It turns out that it is not a problem in the organizations I worked for, but a universal problem with nonprofits: Operations teams are the lowest on the totem pole. Every time. It’s both hard to hear but not surprising. However, it is impossible to change the office in the way that we feel best. However, in my career, I’ve learned that it is possible to change the way we approach situations and work with different personalities and roles. I know. It’s easier said than done. Let me share some of the things that we can improve and some observations I have made in my 15-years of experience working in nonprofit database operations. A side note: If you feel treated poorly by an organization, you should get out. End of story. This is especially true if your co-workers don’t communicate well.

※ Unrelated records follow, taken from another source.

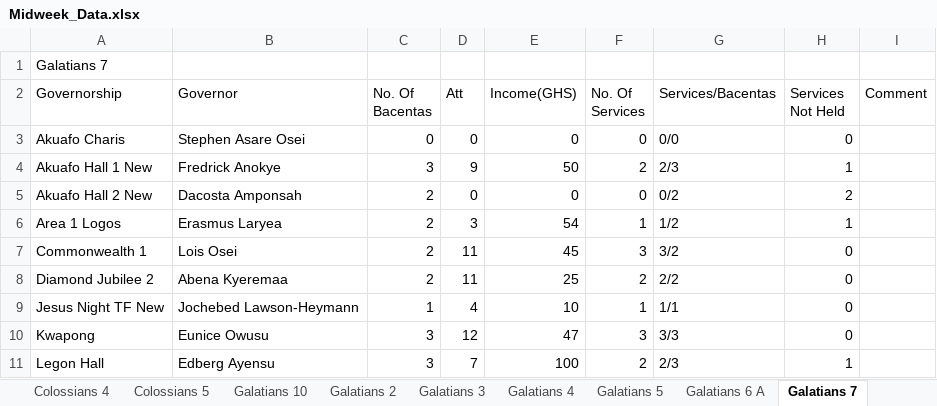
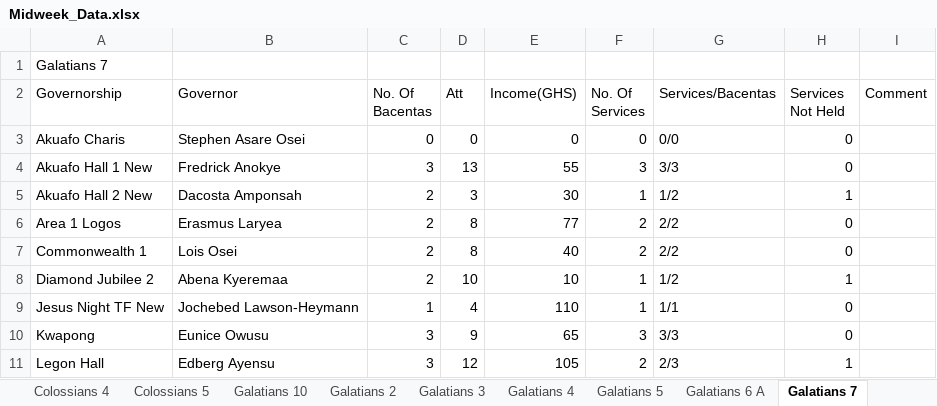
Before and after one commit to dabick14/midweekdata, an Excel workbook: Midweek_Data.xlsx, sheet Galatians 7, drawn as a sheet; only a part is shown; values as stored, in another font and other column widths than the file's, no borders; the diff covers the shown part only; the diff names each change by its address in the sheet, - before the commit and + after, or states it on an @@ line.

```diff
--- a/Midweek_Data.xlsx (sheet Galatians 7)
+++ b/Midweek_Data.xlsx (sheet Galatians 7)
-D4 (Att): 9
+D4 (Att): 13
-E4 (Income(GHS)): 50
+E4 (Income(GHS)): 55
-F4 (No. Of Services): 2
+F4 (No. Of Services): 3
-G4 (Services/Bacentas): 2/3
+G4 (Services/Bacentas): 3/3
-H4 (Services Not Held): 1
+H4 (Services Not Held): 0
-D5 (Att): 0
+D5 (Att): 3
-E5 (Income(GHS)): 0
+E5 (Income(GHS)): 30
-F5 (No. Of Services): 0
+F5 (No. Of Services): 1
-G5 (Services/Bacentas): 0/2
+G5 (Services/Bacentas): 1/2
-H5 (Services Not Held): 2
+H5 (Services Not Held): 1
-D6 (Att): 3
+D6 (Att): 8
-E6 (Income(GHS)): 54
+E6 (Income(GHS)): 77
-F6 (No. Of Services): 1
+F6 (No. Of Services): 2
-G6 (Services/Bacentas): 1/2
+G6 (Services/Bacentas): 2/2
-H6 (Services Not Held): 1
+H6 (Services Not Held): 0
-D7 (Att): 11
+D7 (Att): 8
-E7 (Income(GHS)): 45
+E7 (Income(GHS)): 40
-F7 (No. Of Services): 3
+F7 (No. Of Services): 2
-G7 (Services/Bacentas): 3/2
+G7 (Services/Bacentas): 2/2
-D8 (Att): 11
+D8 (Att): 10
-E8 (Income(GHS)): 25
+E8 (Income(GHS)): 10
-F8 (No. Of Services): 2
+F8 (No. Of Services): 1
-G8 (Services/Bacentas): 2/2
+G8 (Services/Bacentas): 1/2
-H8 (Services Not Held): 0
+H8 (Services Not Held): 1
-E9 (Income(GHS)): 10
+E9 (Income(GHS)): 110
-D10 (Att): 12
+D10 (Att): 9
-E10 (Income(GHS)): 47
+E10 (Income(GHS)): 65
-D11 (Att): 7
+D11 (Att): 12
-E11 (Income(GHS)): 100
+E11 (Income(GHS)): 105
```
Also changed, not shown: 27 edited cells elsewhere in this sheet, sheet Galatians 2, sheet Galatians 6 A, sheet Galatians 5, sheet Summary, sheet Galatians 9, sheet Galatians 3, 7 more sheets.
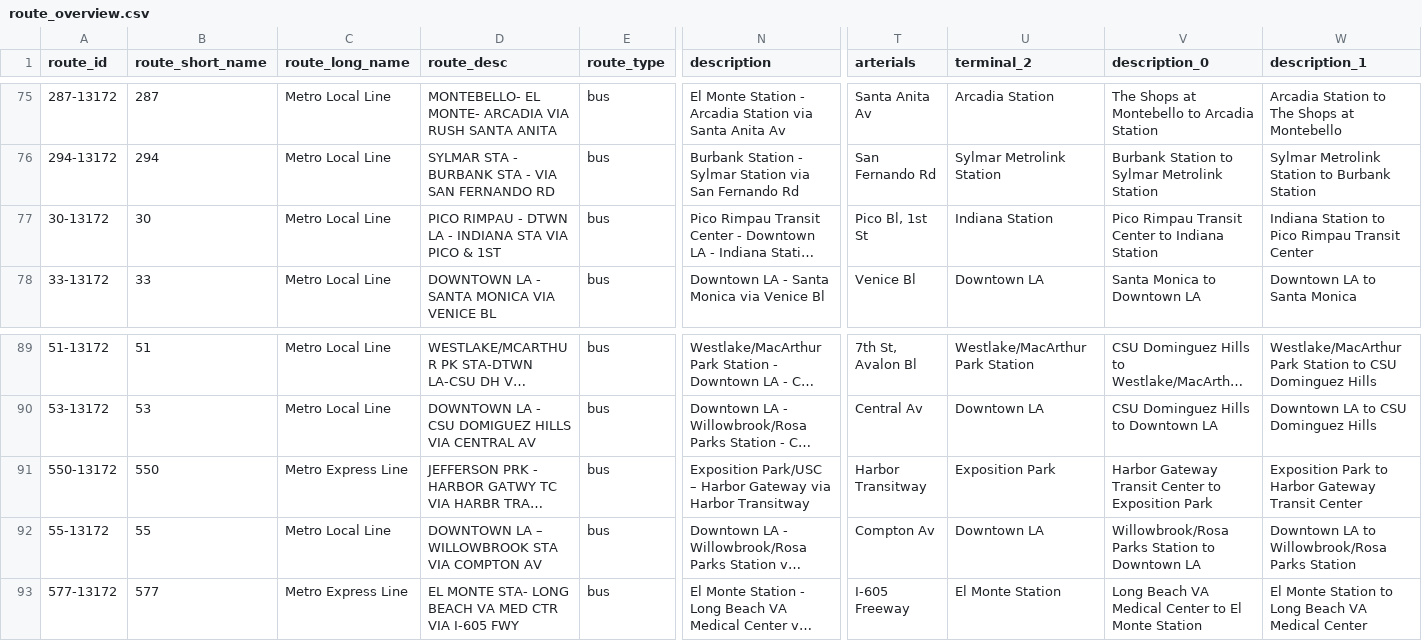
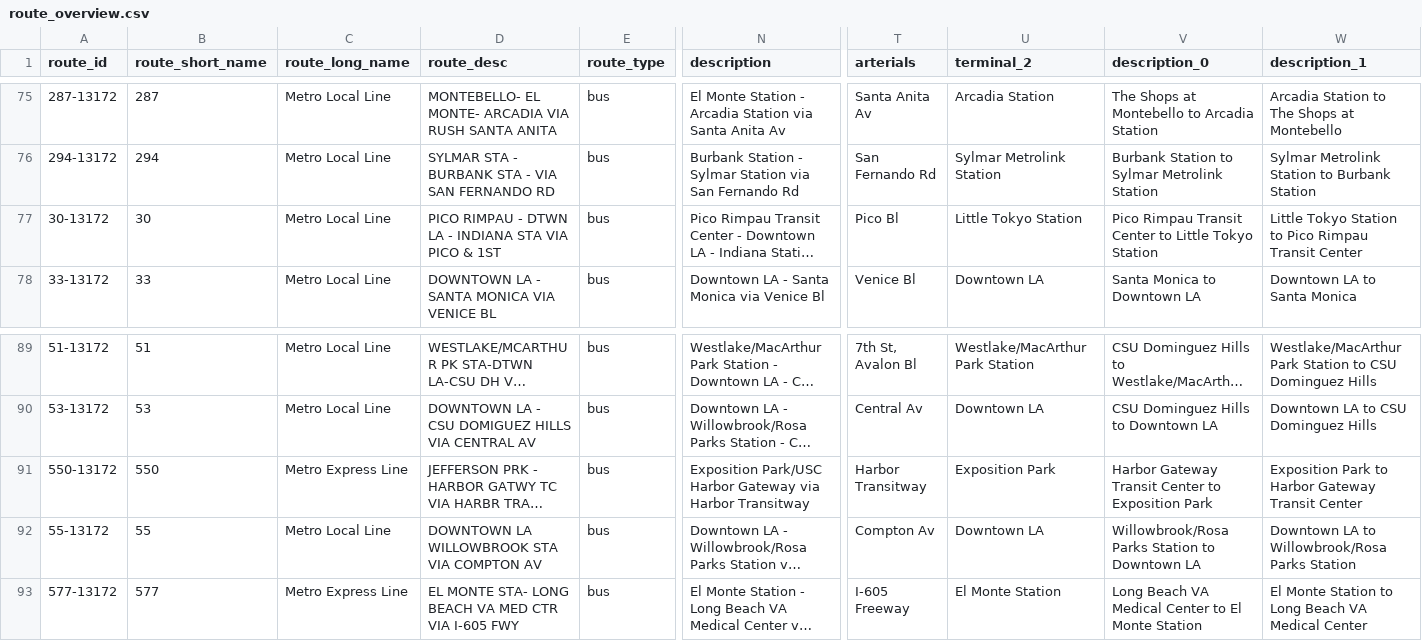
Before and after one commit to LACMTA/los-angeles-regional-gtfs, a CSV file: .scripts/route_overview.csv, drawn as a sheet; only a part is shown, gaps mark what is left out; long unchanged cells end in …; the diff names each change by its address in the sheet, - before the commit and + after, or states it on an @@ line.

Commit message:
Update Line 30

```diff
--- a/.scripts/route_overview.csv
+++ b/.scripts/route_overview.csv
-T77 (arterials): Pico Bl, 1st St
+T77 (arterials): Pico Bl
-U77 (terminal_2): Indiana Station
+U77 (terminal_2): Little Tokyo Station
-V77 (description_0): …Center to Indiana Station
+V77 (description_0): …Center to Little Tokyo Station
-W77 (description_1): Indiana Station to…
+W77 (description_1): Little Tokyo Station to…
-N91 (description): Exposition Park/USC – Harbor Gateway…
+N91 (description): Exposition Park/USC Harbor Gateway…
-D92 (route_desc): DOWNTOWN LA – WILLOWBROOK STA VIA COMPTON AV
+D92 (route_desc): DOWNTOWN LA WILLOWBROOK STA VIA COMPTON AV
```
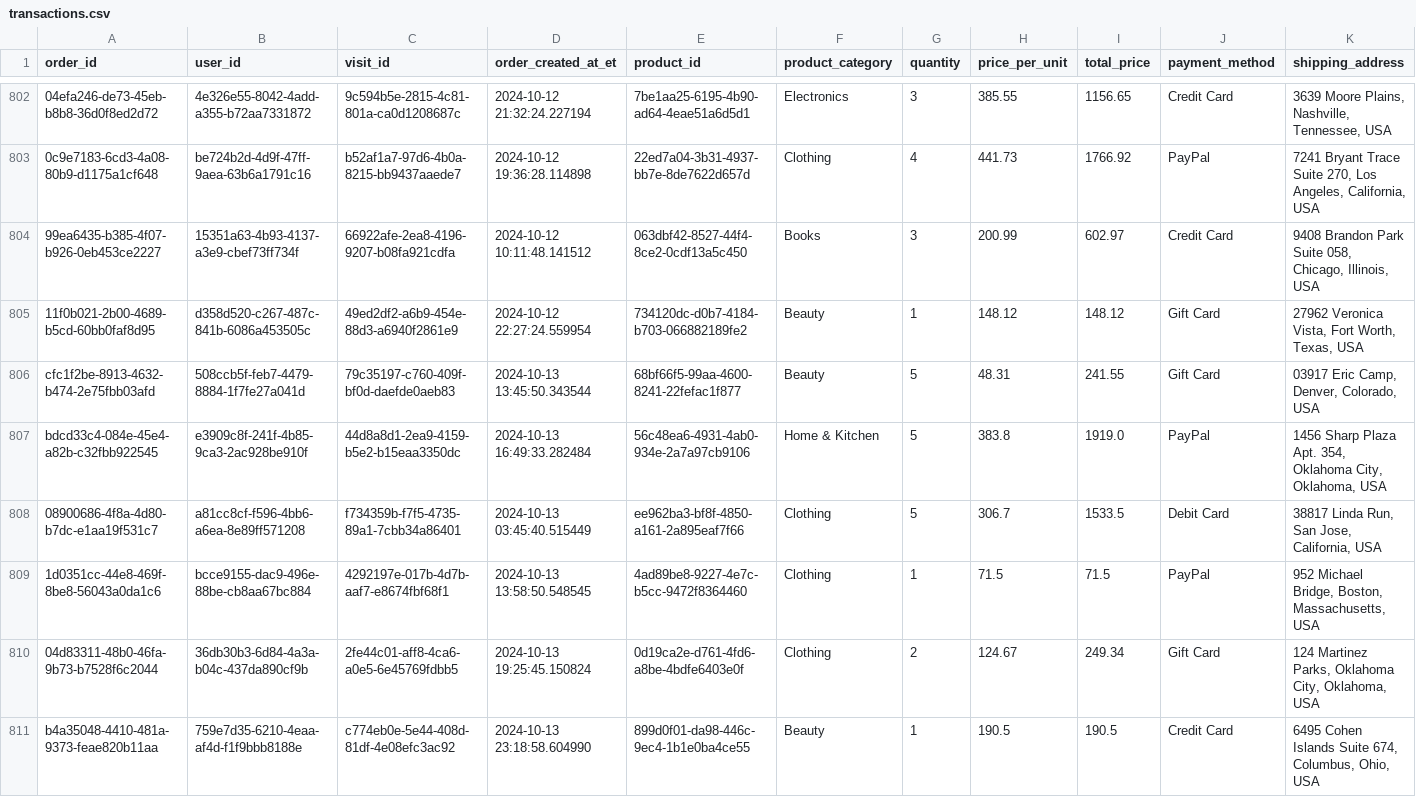
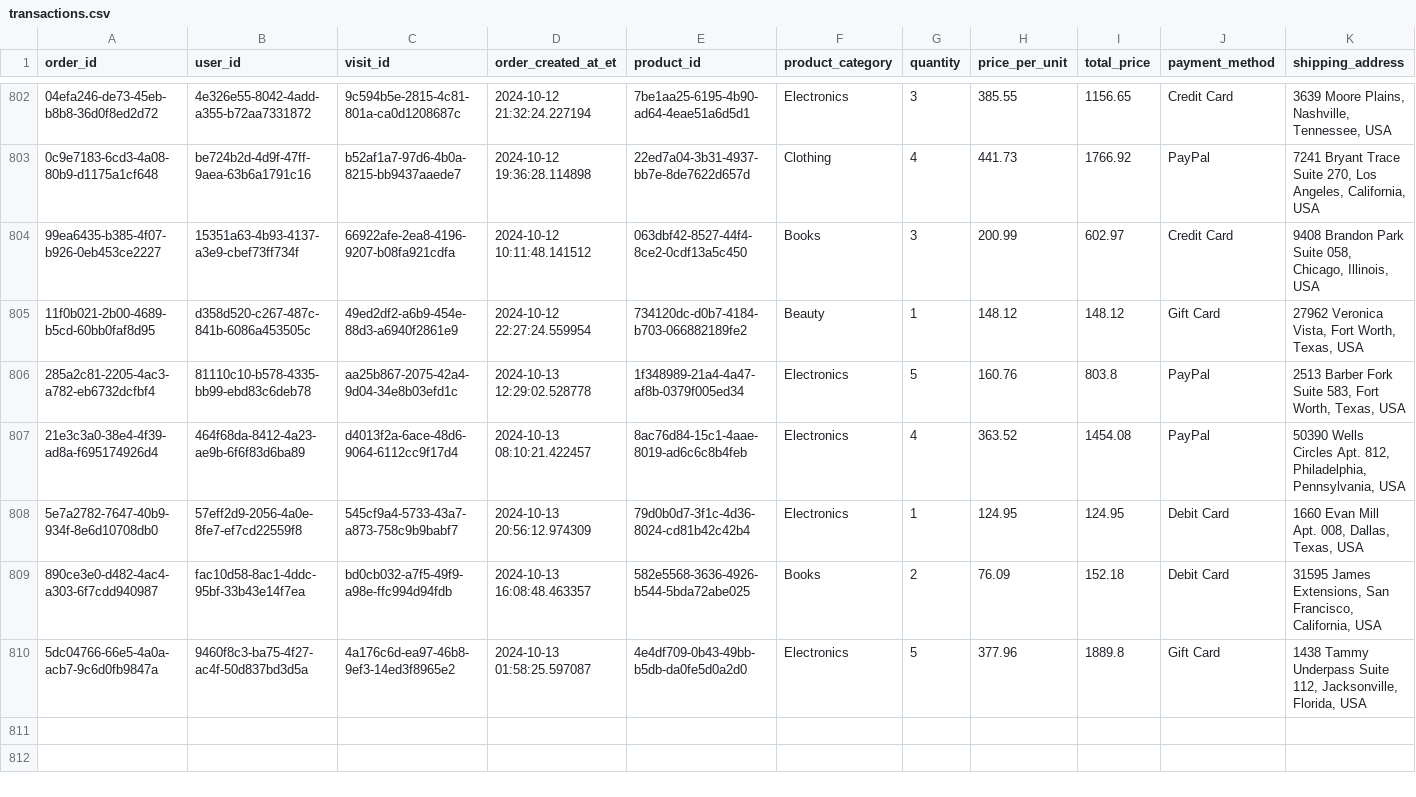
Before and after one commit to ae-wizard/ae-sample-project, a CSV file: models/transactions.csv, drawn as a sheet; only a part is shown, gaps mark what is left out; removed rows and columns are numbered as before the commit, all else as after; rows hold the shown columns only; the diff names each change by its address in the sheet, - before the commit and + after, or states it on an @@ line.

Commit message:
Update transactions data

```diff
--- a/models/transactions.csv
+++ b/models/transactions.csv
-row 806: cfc1f2be-8913-4632-b474-2e75fbb03afd | 508ccb5f-feb7-4479-8884-1f7fe27a041d | 79c35197-c760-409f-bf0d-daefde0aeb83 | 2024-10-13 13:45:50.343544 | 68bf66f5-99aa-4600-8241-22fefac1f877 | Beauty | 5 | 48.31 | 241.55 | Gift Card | 03917 Eric Camp, Denver, Colorado, USA
-row 807: bdcd33c4-084e-45e4-a82b-c32fbb922545 | e3909c8f-241f-4b85-9ca3-2ac928be910f | 44d8a8d1-2ea9-4159-b5e2-b15eaa3350dc | 2024-10-13 16:49:33.282484 | 56c48ea6-4931-4ab0-934e-2a7a97cb9106 | Home & Kitchen | 5 | 383.8 | 1919.0 | PayPal | 1456 Sharp Plaza Apt. 354, Oklahoma City, Oklahoma, USA
-row 808: 08900686-4f8a-4d80-b7dc-e1aa19f531c7 | a81cc8cf-f596-4bb6-a6ea-8e89ff571208 | f734359b-f7f5-4735-89a1-7cbb34a86401 | 2024-10-13 03:45:40.515449 | ee962ba3-bf8f-4850-a161-2a895eaf7f66 | Clothing | 5 | 306.7 | 1533.5 | Debit Card | 38817 Linda Run, San Jose, California, USA
-row 809: 1d0351cc-44e8-469f-8be8-56043a0da1c6 | bcce9155-dac9-496e-88be-cb8aa67bc884 | 4292197e-017b-4d7b-aaf7-e8674fbf68f1 | 2024-10-13 13:58:50.548545 | 4ad89be8-9227-4e7c-b5cc-9472f8364460 | Clothing | 1 | 71.5 | 71.5 | PayPal | 952 Michael Bridge, Boston, Massachusetts, USA
-row 810: 04d83311-48b0-46fa-9b73-b7528f6c2044 | 36db30b3-6d84-4a3a-b04c-437da890cf9b | 2fe44c01-aff8-4ca6-a0e5-6e45769fdbb5 | 2024-10-13 19:25:45.150824 | 0d19ca2e-d761-4fd6-a8be-4bdfe6403e0f | Clothing | 2 | 124.67 | 249.34 | Gift Card | 124 Martinez Parks, Oklahoma City, Oklahoma, USA
-row 811: b4a35048-4410-481a-9373-feae820b11aa | 759e7d35-6210-4eaa-af4d-f1f9bbb8188e | c774eb0e-5e44-408d-81df-4e08efc3ac92 | 2024-10-13 23:18:58.604990 | 899d0f01-da98-446c-9ec4-1b1e0ba4ce55 | Beauty | 1 | 190.5 | 190.5 | Credit Card | 6495 Cohen Islands Suite 674, Columbus, Ohio, USA
+row 806: 285a2c81-2205-4ac3-a782-eb6732dcfbf4 | 81110c10-b578-4335-bb99-ebd83c6deb78 | aa25b867-2075-42a4-9d04-34e8b03efd1c | 2024-10-13 12:29:02.528778 | 1f348989-21a4-4a47-af8b-0379f005ed34 | Electronics | 5 | 160.76 | 803.8 | PayPal | 2513 Barber Fork Suite 583, Fort Worth, Texas, USA
+row 807: 21e3c3a0-38e4-4f39-ad8a-f695174926d4 | 464f68da-8412-4a23-ae9b-6f6f83d6ba89 | d4013f2a-6ace-48d6-9064-6112cc9f17d4 | 2024-10-13 08:10:21.422457 | 8ac76d84-15c1-4aae-8019-ad6c6c8b4feb | Electronics | 4 | 363.52 | 1454.08 | PayPal | 50390 Wells Circles Apt. 812, Philadelphia, Pennsylvania, USA
+row 808: 5e7a2782-7647-40b9-934f-8e6d10708db0 | 57eff2d9-2056-4a0e-8fe7-ef7cd22559f8 | 545cf9a4-5733-43a7-a873-758c9b9babf7 | 2024-10-13 20:56:12.974309 | 79d0b0d7-3f1c-4d36-8024-cd81b42c42b4 | Electronics | 1 | 124.95 | 124.95 | Debit Card | 1660 Evan Mill Apt. 008, Dallas, Texas, USA
+row 809: 890ce3e0-d482-4ac4-a303-6f7cdd940987 | fac10d58-8ac1-4ddc-95bf-33b43e14f7ea | bd0cb032-a7f5-49f9-a98e-ffc994d94fdb | 2024-10-13 16:08:48.463357 | 582e5568-3636-4926-b544-5bda72abe025 | Books | 2 | 76.09 | 152.18 | Debit Card | 31595 James Extensions, San Francisco, California, USA
+row 810: 5dc04766-66e5-4a0a-acb7-9c6d0fb9847a | 9460f8c3-ba75-4f27-ac4f-50d837bd3d5a | 4a176c6d-ea97-46b8-9ef3-14ed3f8965e2 | 2024-10-13 01:58:25.597087 | 4e4df709-0b43-49bb-b5db-da0fe5d0a2d0 | Electronics | 5 | 377.96 | 1889.8 | Gift Card | 1438 Tammy Underpass Suite 112, Jacksonville, Florida, USA
```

Poor data management can lead to inefficiencies in nonprofit organizations that impact everything, from fundraising to reporting on program outcomes and everything in between. When you lose a good database manager, it can be a major disruption to organizational operations–particularly if you cannot quickly find an equally high-quality replacement. There is not enough talent. Database managers aren’t able to succeed in today’s data-driven nonprofit environment. Nonprofits use databases to manage volunteers, donors, staff, among other things. A database might be as simple as an Excel file for smaller nonprofits. Small to medium-sized nonprofits may have an IT team and a basic database that their in-house developers created. Your organization may be interested in a more sustainable and automated management solution.
Dean, Tech Impact’s Senior Manage of Application Services, has worked closely with nonprofits over the years and consults on topics such as business continuity and applications. Nonprofits don’t necessarily need more staff to manage their donor lists. They want better tools. Although smaller nonprofits want consistency and automation in databases, many don’t have enough resources to maintain the current system. Foundations need a system that can grow with the data they hold. Is your nonprofit’s database helping you to streamline workflow or creating more work? Good database integration allows for donor communication right from the platform. It also gives you instant access to your account records and notes. Easy maintenance is a sign of a good system. Database systems that are the best do not have to be more powerful, but they should also have higher-level features.